Look through the listing below, find every line with the string "background", and copy it.

Records to use:
BEGIN
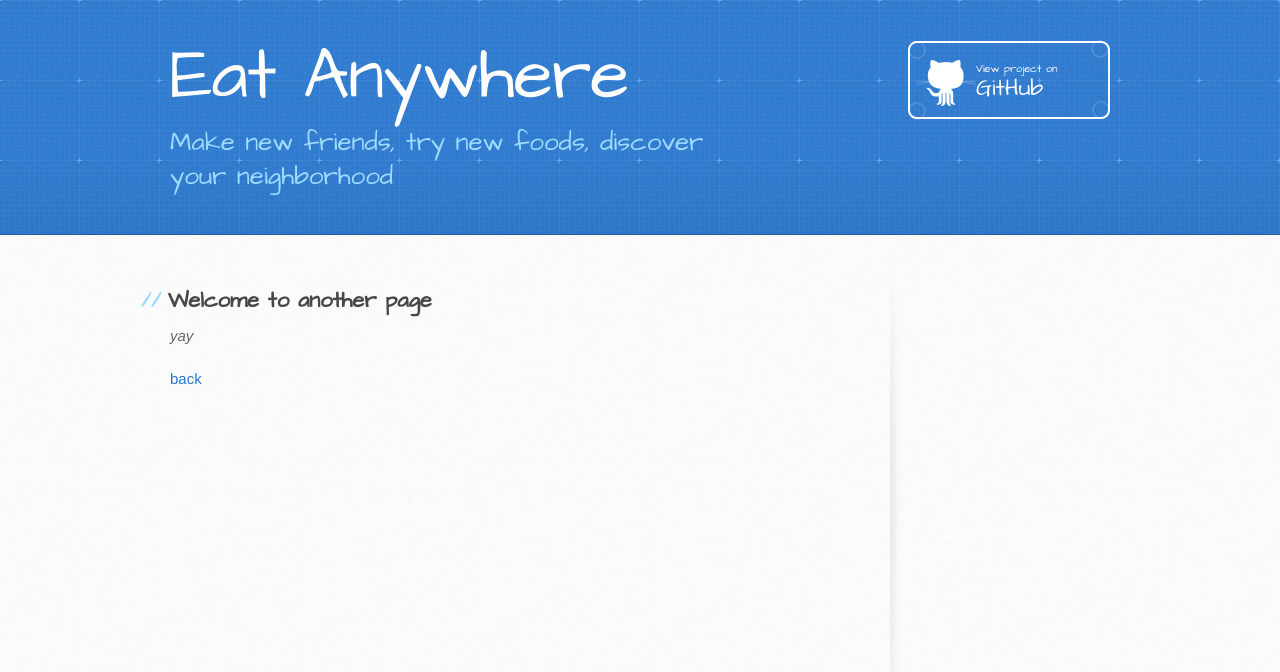
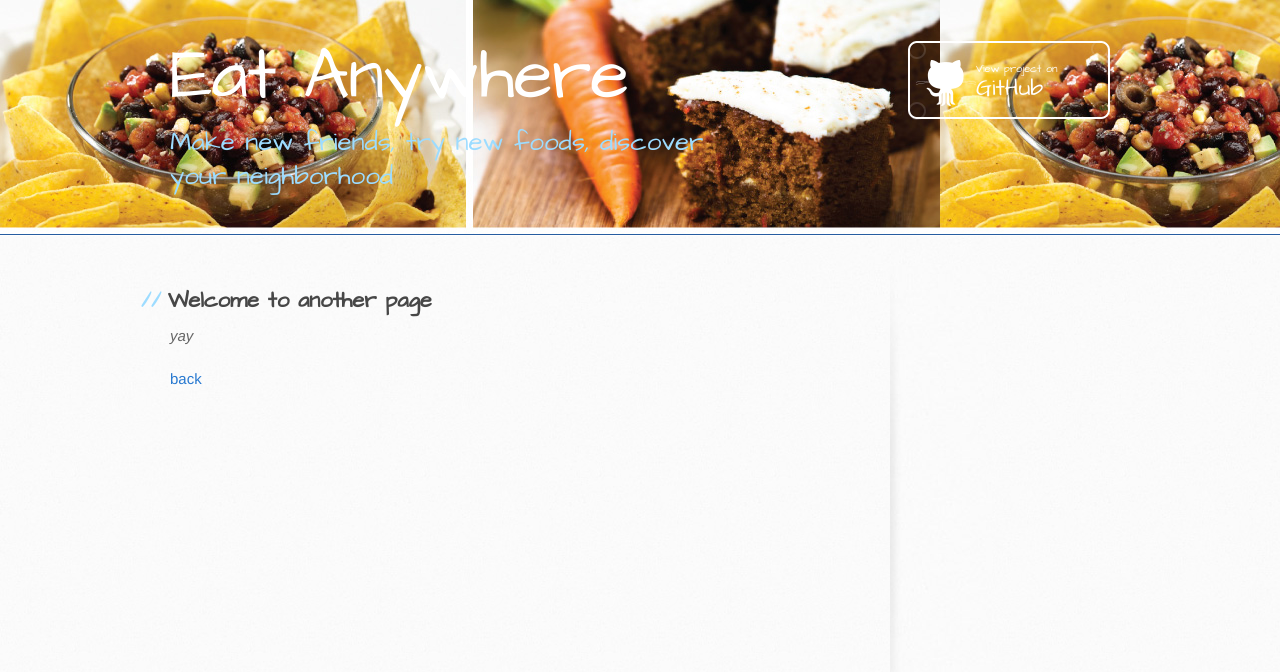
Before and after one commit to Terrib1e/EatA, a Jekyll site: the page built from another-page.md, in a window 1280 px wide. Shown: the top 672 px of the page. Built offline with Jekyll 4.4.1, drawn with Linux system fonts in a browser that asks for light colours; our own code applies the rules of GitHub Pages for plain Markdown files.

Commit message:
Update jekyll-theme-architect.scss

```diff
--- a/_sass/jekyll-theme-architect.scss
+++ b/_sass/jekyll-theme-architect.scss
@@ -25,8 +25,9 @@ a:hover {
 header {
   padding-top: 40px;
   padding-bottom: 40px;
+  background: #2e7bcf url(../images/headerfood.jpg) 0 0;
   font-family: 'Architects Daughter', 'Helvetica Neue', Helvetica, Arial, serif;
-  background: #2e7bcf url(../images/header-bg.jpg) 0 0 repeat-x;
+  //background: #2e7bcf url(../images/header-bg.jpg) 0 0 repeat-x;
   border-bottom: solid 1px #275da1;
 }
 
```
END
Exercise answer:
+  background: #2e7bcf url(../images/headerfood.jpg) 0 0;
-  background: #2e7bcf url(../images/header-bg.jpg) 0 0 repeat-x;
+  //background: #2e7bcf url(../images/header-bg.jpg) 0 0 repeat-x;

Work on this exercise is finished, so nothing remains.